# Work task:
Below are some records; copy each line in them that contains "sistema".
************
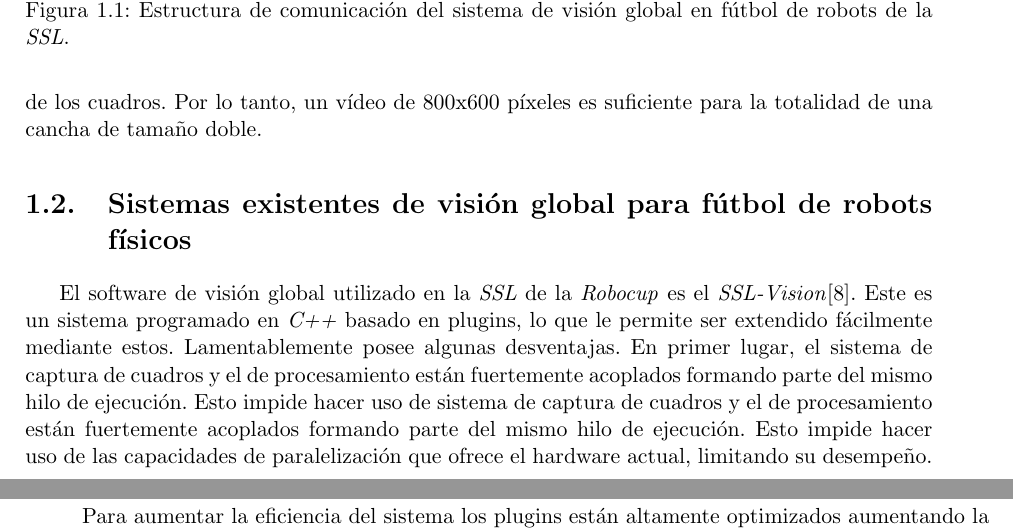
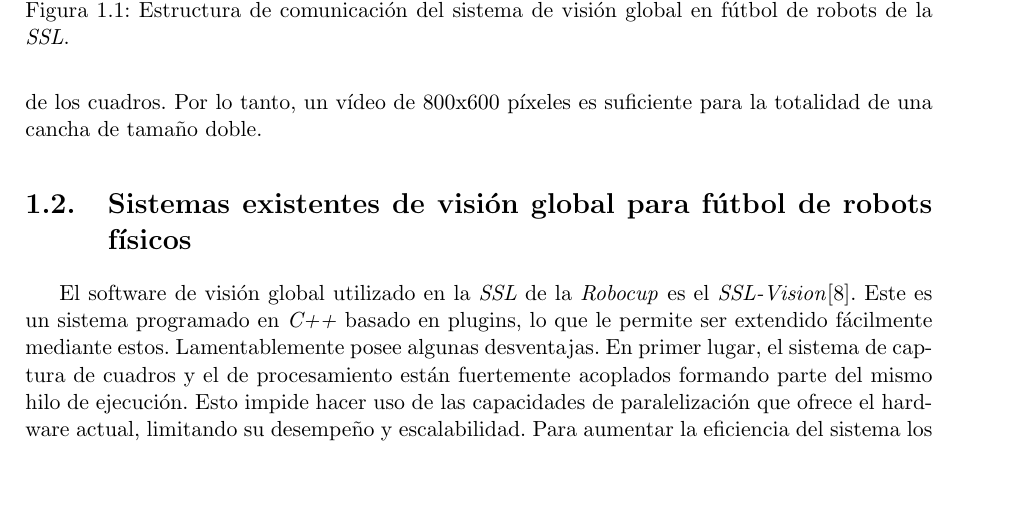
Before and after one commit to dracometallium/tesis-lic2, a LaTeX thesis (tesis.tex, which reads tex/svg.tex): two parts of pages 6 and 7 of 33 before the commit and part of page 6 of 33 after it, the two joined at a grey line, cut so that both start at the same text, the shorter picture padded with empty space. Compiled offline with pdfLaTeX.

Commit message:
Error menor en svg.tex

```diff
--- a/tex/svg.tex
+++ b/tex/svg.tex
@@ -8,11 +8,6 @@ el \emph{SSL-Vision}\cite{sslvision}. Este es un sistema programado en
 \emph{C++} basado en plugins, lo que le permite ser extendido fácilmente
 mediante estos. Lamentablemente posee algunas desventajas. En primer lugar, el
 sistema de captura de cuadros y el de procesamiento están fuertemente acoplados
-formando parte del mismo hilo de ejecución. Esto impide hacer uso de sistema de
-captura de cuadros y el de procesamiento están fuertemente acoplados formando
-parte del mismo hilo de ejecución. Esto impide hacer uso de las capacidades de
-paralelización que ofrece el hardware actual, limitando su desempeño. Para
-aumentar la eficiencia del sistema los plugins están altamente optimizados
-aumentando la complejidad del sistema. Esta complejidad entorpece su uso como
-herramienta didáctica para la introducción a la visión por computadora.
-
+formando parte del mismo hilo de ejecución. Esto impide hacer uso de las
+capacidades de paralelización que ofrece el hardware actual, limitando su
+desempeño y escalabilidad. Para aumentar la eficiencia del sistema los plugins
```
Also changed, not shown: tex/svg.tex (3 more changed lines).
************
# Your solution:
@@ -8,11 +8,6 @@ el \emph{SSL-Vision}\cite{sslvision}. Este es un sistema programado en
 sistema de captura de cuadros y el de procesamiento están fuertemente acoplados
-formando parte del mismo hilo de ejecución. Esto impide hacer uso de sistema de
-aumentar la eficiencia del sistema los plugins están altamente optimizados
-aumentando la complejidad del sistema. Esta complejidad entorpece su uso como
+desempeño y escalabilidad. Para aumentar la eficiencia del sistema los plugins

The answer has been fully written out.